Research

 

Different subgroups study the mechanisms and evolutionary histories of enzymes. Our focus is Class I and Class II aminoacyl-tRNA synthetases, because these enzymes accelerate the slowest step required for protein synthesis, and hence were probably among the very first enzymes to appear on earth.

The Carter Lab grew from a foundation in Structural Biology and now uses cutting edge protein design, computational, molecular, and biophysical methods to study both mechanistic and evolutionary aspects of Enzyme Catalysis. A map of how our studies connect is shown below, with links to successively more specialized pages.

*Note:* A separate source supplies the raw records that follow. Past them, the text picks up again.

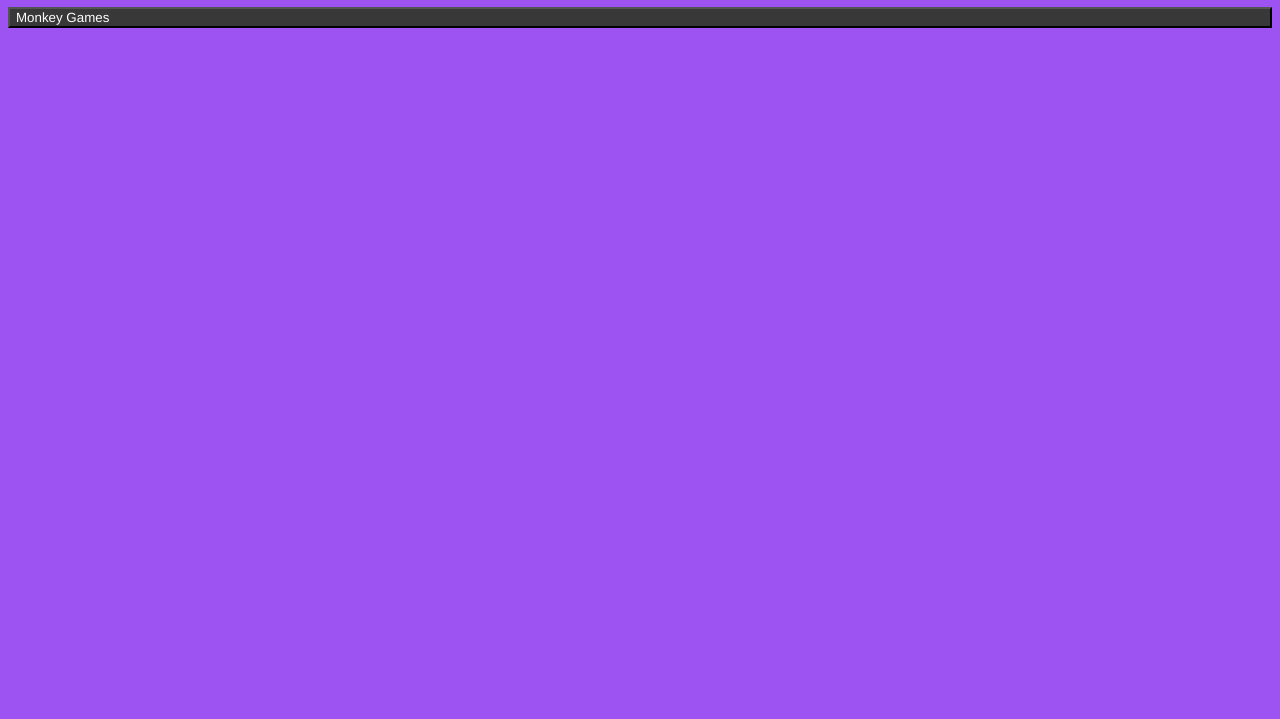
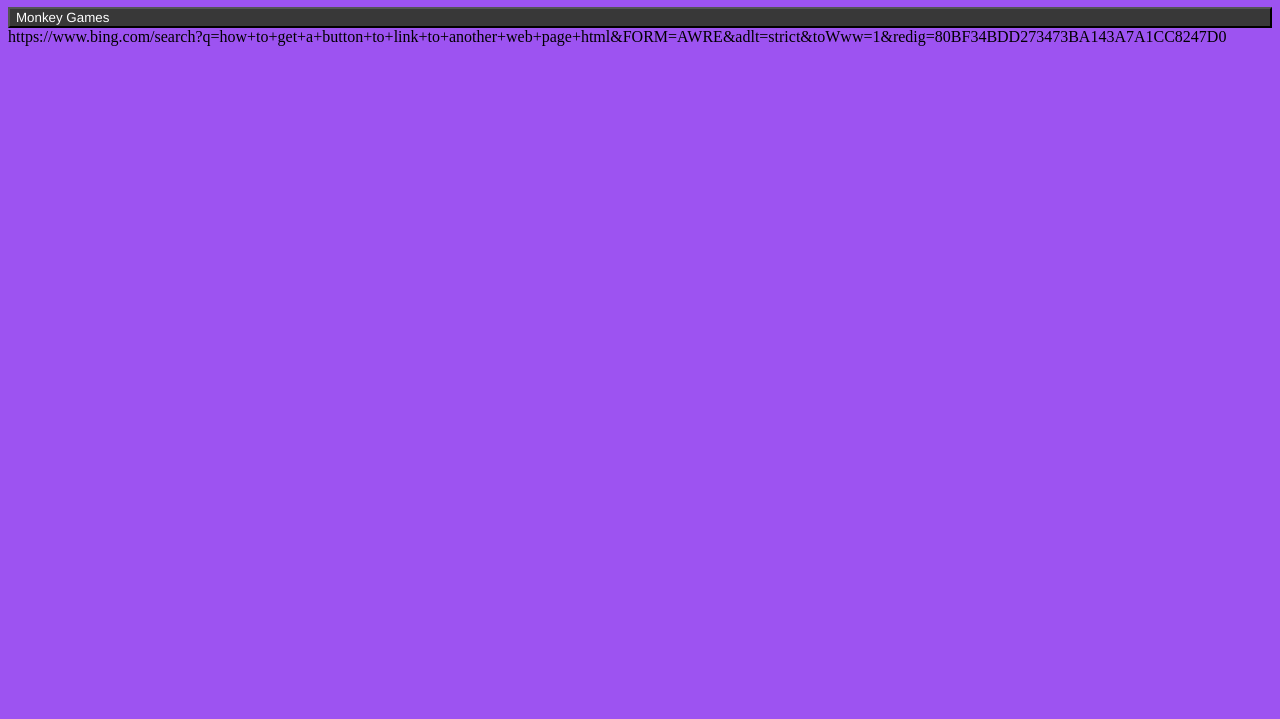
Before and after one commit to Wafiqdad/LC, a plain HTML site: page index.html in a window 1280 px wide. Shown: the part 81-800 px from the top of the page. Drawn offline with Linux system fonts and the light colour scheme.

Commit message:
edit index.html

```diff
--- a/index.html
+++ b/index.html
@@ -6,7 +6,7 @@
   </head>
   <body>
     <h1>LC</h1>
-    <button> Monkey Games </button>
+    <button> Monkey Games </button> <a>https://www.bing.com/search?q=how+to+get+a+button+to+link+to+another+web+page+html&FORM=AWRE&adlt=strict&toWww=1&redig=80BF34BDD273473BA143A7A1CC8247D0</a>
     <script src="script.js"></script>
   </body>
 </html>
```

BackAbout_US.htmlConformational_stabilities.htmlshapeimage_1_link_0
Recent PublicationsRecent_Publs.htmlRecent_Publs.htmlshapeimage_2_link_0
Conformational_stabilities.html
Differential StabilizationConformational_stabilities.html
Transition-state_stabilization.html
The Conformational CycleMechanistic_enzymology.html
Combinatorial_Mutagenesis.html
Combinatorial MutagenesisCombinatorial_Mutagenesis.html
Mg_Activation.html
Mg2+ ActivationMg_Activation.html
The D1 SwitchThe_D1_Switch.html
Transition-state_stabilization.html
Transition state StabilizationTransition-state_stabilization.htmlTransition-state_stabilization.htmlshapeimage_27_link_0
Rodin_Ohno.html
The Rodin-Ohno HypothesisRodin_Ohno.html
Transition-state_stabilization.html
Experimental UrzymologyExperimental_Urzymology.html
Transition-state_stabilization.html
Ancestral EnzymesAncestral_Enzymes.html
Rodin_Ohno.html
The HisRS UrzymeHisRS_Urzyme.html
The TrpRS UrzymeTrpRS_Urzyme.html